Good Reading : November 2006
18 goodreading ı NOVEMBER 2006 The description of the signs and symptoms of Smike’s tubercu- losis given by Charles Dickens in his 1839 book Nicholas Nickelby was regarded as being so accurate that at least two medical textbooks of the era, Miller’s Principles of Surgery, published in 1850, and Aitkins’s Science and Practice of Medicine, published in 1864, quoted it verbatim in their texts. Dickens called it the ‘dread disease’, most people referred to it as ‘consumption’ or ‘phthisis’; both mean wasting. Quite apart from his tuberculosis, Smirk was a tragic figure in his own right. Intellectually impaired, he was beaten mercilessly by Wackford Squeers at his educational hell-hole, Dotheboys Hall, until he ran away with Nickelby. His health slowly deteriorated, and his malady was described by Dickens in these ter ms: ‘It was no complaint or mur mur on the part of the poor fellow himself that disturbed them. ... But there were times ... when the sunken eye was too bright, the hollow cheek too flushed, the breath too thick and heavy in its course, the frame too feeble and exhausted, to escape their regard and notice ... the mortal part wastes and withers away, so that the spirit grows light and sanguine.’ That is a great description of the chronic and, at the time, usually fatal dis- ease.What Dickens did not mention was the coughing up of blood, a symptom which poor old Smirk would probably have suffered before his eventual demise. As evidenced in the infected and deformed bones from archaeological sites, up to about World War II tubercu- losis, or the White Plague as it was often styled, was the single greatest killer in the civilised world.With the discovery of streptomycin in the late 1940s by the Russian-born American Selman Waksman, the disease met its match.
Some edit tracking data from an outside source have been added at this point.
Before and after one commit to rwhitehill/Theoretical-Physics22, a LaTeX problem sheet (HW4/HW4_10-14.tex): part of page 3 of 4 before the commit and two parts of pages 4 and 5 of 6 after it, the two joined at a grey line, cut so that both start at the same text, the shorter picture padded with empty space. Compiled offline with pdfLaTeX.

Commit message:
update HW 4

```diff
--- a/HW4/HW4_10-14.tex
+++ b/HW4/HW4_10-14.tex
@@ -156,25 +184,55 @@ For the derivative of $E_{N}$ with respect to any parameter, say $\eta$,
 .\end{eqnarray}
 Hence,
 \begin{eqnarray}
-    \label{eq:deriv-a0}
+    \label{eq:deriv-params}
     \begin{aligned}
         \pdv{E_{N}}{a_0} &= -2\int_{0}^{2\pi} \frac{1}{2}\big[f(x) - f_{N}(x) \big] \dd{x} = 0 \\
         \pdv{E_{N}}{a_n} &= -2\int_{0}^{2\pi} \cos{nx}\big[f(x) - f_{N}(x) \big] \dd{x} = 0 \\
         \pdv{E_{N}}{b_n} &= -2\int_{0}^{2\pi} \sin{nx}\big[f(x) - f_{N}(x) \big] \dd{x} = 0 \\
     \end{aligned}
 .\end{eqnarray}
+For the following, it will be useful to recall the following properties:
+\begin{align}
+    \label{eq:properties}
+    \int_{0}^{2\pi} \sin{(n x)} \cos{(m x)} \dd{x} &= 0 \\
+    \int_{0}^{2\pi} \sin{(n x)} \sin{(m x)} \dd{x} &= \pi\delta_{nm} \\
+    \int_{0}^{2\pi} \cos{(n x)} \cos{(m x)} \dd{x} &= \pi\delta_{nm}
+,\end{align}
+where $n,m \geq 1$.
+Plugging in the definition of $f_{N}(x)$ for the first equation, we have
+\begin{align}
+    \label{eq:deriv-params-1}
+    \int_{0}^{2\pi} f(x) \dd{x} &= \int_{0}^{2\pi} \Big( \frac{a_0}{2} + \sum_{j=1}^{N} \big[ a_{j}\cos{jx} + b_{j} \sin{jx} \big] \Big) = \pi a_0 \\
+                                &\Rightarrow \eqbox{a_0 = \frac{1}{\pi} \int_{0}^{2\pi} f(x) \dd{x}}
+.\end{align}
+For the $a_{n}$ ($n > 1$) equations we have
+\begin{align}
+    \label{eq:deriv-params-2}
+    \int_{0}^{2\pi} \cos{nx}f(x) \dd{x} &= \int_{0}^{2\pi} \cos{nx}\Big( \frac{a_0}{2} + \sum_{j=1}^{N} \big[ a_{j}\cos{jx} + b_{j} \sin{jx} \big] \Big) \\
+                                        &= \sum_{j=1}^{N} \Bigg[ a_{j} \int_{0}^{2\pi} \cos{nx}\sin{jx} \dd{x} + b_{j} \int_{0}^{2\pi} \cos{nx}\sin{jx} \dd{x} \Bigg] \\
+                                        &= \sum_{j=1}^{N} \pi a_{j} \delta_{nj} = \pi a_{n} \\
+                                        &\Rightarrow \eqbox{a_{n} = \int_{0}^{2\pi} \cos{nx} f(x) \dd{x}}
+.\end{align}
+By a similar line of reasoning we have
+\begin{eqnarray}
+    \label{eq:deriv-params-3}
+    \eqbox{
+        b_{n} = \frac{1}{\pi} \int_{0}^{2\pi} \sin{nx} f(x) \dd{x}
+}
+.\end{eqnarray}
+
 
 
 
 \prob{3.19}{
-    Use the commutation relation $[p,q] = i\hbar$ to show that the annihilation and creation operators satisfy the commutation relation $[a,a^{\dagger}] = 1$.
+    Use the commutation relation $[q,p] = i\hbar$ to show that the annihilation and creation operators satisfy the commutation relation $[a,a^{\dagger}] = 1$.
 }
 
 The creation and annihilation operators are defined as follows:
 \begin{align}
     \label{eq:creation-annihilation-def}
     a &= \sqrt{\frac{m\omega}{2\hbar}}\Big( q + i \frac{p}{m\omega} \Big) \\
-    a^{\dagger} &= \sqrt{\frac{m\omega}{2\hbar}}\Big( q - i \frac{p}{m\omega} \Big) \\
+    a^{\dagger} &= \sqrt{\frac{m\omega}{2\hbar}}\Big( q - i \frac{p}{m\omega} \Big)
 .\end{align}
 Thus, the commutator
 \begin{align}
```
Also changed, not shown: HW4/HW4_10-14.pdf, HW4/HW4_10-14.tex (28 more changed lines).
Incidence has faded since, but in the recent past it has had something of a renaissance, mainly in AIDS victims due to the suppres- sion of their body’s defence mechanism. Another of Dickens’s characters who was probably a sufferer was Tim Crachett, better known as Tiny Tim. The youngest of four children, Tiny Tim is well described in Dickens’s 1843 novella, A Christmas Carol, during Ebenezer Scrooge’s second spiritual visit. Dickens categorical maladies&madness JIM LEAVESLEY has specialised in writing about the afflictions suffered by the rich and famous throughout history. Here he turns his gimlet medical eye onto the symptoms of illness described by writers of classic fiction: Charles Dickens, Victor Hugo and Charlotte Brontë. Main image from cover of Notre Dame De Paris by Victor Hugo; left Selman Waksman; right Prosper Ménière.
December / January 2007